It is possible that the use of the standard assay may account for the relatively small impact of CPB on PT in the present study, despite the substantial increase in blood loss observed after CPB and saline infusion. In any case, large absolute differences in PT assay values may not translate into major differences in the observed relative effects of human haemostatic proteins in the pig model. Thus, despite an over three-fold absolute PT difference at baseline, the average relative shortening of PT by 90 µg kg−1
human rFVIIa was comparable when measured by standard assay (64%) vs
the porcine-specific method (51%).37
The thrombin generation assay used in the present study was optimized for human samples, and the possibility cannot be excluded of differences in results compared with those that might have been generated by a porcine-specific method. Nonetheless, assay differences could not have affected bleeding, and the observed increase in thrombin generation by PCC relative to saline was accompanied by a corresponding decrease in blood loss. Furthermore, in two pig studies of dilutional coagulopathy and trauma, human PCC augmented thrombin generation compared with human rFVIIa and with both standard- and high-dose porcine PCC.14,22
In both studies, corresponding acceleration of haemostasis by PCC vs
those control agents was demonstrated.
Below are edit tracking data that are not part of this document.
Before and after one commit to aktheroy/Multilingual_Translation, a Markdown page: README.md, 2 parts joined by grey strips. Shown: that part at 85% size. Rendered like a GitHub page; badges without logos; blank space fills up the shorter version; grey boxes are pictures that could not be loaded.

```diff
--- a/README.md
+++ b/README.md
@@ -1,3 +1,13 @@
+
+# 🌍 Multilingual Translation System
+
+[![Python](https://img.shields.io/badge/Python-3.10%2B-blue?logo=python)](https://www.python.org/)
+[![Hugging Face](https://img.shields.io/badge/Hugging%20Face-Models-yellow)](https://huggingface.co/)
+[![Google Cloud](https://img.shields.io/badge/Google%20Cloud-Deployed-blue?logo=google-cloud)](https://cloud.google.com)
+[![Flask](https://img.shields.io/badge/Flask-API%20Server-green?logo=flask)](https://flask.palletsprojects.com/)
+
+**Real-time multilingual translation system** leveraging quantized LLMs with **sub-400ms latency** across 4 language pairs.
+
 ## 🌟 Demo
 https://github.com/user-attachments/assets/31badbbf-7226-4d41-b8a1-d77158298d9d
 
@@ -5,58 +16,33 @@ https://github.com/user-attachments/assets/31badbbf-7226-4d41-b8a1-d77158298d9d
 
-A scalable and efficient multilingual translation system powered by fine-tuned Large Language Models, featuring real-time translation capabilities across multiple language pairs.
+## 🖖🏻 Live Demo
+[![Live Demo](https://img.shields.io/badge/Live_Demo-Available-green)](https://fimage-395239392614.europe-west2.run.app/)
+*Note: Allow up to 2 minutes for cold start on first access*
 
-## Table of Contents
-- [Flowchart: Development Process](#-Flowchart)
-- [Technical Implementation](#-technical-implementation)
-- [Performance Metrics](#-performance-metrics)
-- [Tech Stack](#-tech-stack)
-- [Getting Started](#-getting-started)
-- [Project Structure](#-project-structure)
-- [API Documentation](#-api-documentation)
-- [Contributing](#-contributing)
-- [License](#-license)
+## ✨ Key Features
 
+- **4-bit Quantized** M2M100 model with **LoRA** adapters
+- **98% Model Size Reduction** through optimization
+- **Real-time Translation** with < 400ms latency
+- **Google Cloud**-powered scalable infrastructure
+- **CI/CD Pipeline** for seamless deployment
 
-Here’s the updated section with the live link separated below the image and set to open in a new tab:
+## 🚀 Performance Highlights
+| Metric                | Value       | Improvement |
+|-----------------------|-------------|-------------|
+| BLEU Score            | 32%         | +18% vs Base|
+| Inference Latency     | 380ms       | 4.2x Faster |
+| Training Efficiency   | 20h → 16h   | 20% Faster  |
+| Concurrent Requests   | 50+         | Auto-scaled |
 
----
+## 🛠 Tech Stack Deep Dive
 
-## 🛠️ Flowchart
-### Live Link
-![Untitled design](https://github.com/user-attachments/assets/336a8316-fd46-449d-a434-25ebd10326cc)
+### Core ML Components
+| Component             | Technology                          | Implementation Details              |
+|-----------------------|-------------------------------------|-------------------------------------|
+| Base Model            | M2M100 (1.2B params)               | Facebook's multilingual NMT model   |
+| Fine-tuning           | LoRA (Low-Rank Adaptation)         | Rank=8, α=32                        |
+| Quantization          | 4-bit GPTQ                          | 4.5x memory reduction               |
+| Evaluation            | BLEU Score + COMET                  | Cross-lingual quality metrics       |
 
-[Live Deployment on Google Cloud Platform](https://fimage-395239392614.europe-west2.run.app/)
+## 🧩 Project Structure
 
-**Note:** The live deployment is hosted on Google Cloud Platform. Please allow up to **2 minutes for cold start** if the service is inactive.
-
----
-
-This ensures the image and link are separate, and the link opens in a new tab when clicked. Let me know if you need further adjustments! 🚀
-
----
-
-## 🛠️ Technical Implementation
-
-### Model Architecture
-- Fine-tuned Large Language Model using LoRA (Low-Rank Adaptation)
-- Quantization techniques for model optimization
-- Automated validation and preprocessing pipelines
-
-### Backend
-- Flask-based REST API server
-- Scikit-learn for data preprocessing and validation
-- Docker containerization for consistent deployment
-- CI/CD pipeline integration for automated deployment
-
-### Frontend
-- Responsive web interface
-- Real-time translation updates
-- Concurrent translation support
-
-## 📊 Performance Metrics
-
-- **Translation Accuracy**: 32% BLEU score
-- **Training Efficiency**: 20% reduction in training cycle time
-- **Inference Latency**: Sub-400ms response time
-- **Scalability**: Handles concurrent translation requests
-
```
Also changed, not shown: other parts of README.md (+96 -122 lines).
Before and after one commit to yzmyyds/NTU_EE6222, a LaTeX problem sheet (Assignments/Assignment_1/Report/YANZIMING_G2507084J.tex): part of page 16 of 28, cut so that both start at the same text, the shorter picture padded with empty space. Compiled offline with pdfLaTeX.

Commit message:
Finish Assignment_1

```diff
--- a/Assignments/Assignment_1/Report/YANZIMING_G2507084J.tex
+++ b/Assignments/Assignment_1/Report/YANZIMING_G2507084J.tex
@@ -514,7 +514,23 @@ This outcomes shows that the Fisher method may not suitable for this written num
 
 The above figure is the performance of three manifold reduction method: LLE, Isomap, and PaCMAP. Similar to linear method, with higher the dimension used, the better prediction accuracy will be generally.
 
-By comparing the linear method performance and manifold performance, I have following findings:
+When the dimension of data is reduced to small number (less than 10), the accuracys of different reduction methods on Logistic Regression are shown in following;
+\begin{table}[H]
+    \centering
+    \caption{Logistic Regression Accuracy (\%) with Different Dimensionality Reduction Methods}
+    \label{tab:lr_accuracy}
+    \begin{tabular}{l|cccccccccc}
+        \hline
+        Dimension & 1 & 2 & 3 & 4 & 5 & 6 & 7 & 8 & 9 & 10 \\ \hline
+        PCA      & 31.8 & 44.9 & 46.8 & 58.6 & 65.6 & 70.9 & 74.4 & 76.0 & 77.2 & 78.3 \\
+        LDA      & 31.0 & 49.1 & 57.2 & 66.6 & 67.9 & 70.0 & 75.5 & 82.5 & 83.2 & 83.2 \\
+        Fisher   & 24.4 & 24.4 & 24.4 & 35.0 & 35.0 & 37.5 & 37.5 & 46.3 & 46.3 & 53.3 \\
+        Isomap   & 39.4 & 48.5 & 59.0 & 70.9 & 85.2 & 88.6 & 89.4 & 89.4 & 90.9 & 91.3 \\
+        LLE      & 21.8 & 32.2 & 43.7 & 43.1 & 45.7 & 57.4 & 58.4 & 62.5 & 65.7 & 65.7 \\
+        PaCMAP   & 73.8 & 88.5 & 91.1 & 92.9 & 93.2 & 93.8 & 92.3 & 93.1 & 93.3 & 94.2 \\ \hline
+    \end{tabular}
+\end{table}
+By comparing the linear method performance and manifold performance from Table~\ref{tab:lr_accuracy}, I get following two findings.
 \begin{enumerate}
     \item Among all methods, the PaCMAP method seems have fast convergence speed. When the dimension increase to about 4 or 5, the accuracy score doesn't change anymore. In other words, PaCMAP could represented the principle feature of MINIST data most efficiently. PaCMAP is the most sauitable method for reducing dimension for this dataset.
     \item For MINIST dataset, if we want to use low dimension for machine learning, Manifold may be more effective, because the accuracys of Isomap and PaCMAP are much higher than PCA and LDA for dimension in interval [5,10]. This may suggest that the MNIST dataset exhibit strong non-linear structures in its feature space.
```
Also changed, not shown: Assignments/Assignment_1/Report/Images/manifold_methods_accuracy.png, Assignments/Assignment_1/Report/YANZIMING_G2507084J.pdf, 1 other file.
In light of the data reviewed above, PCC appears to be a versatile haemostatic agent suitable for use in indications involving multiple clotting factor deficiencies. Further clinical studies are needed to define the appropriate role for PCC in CPB. The present results provide encouragement to embark upon such studies.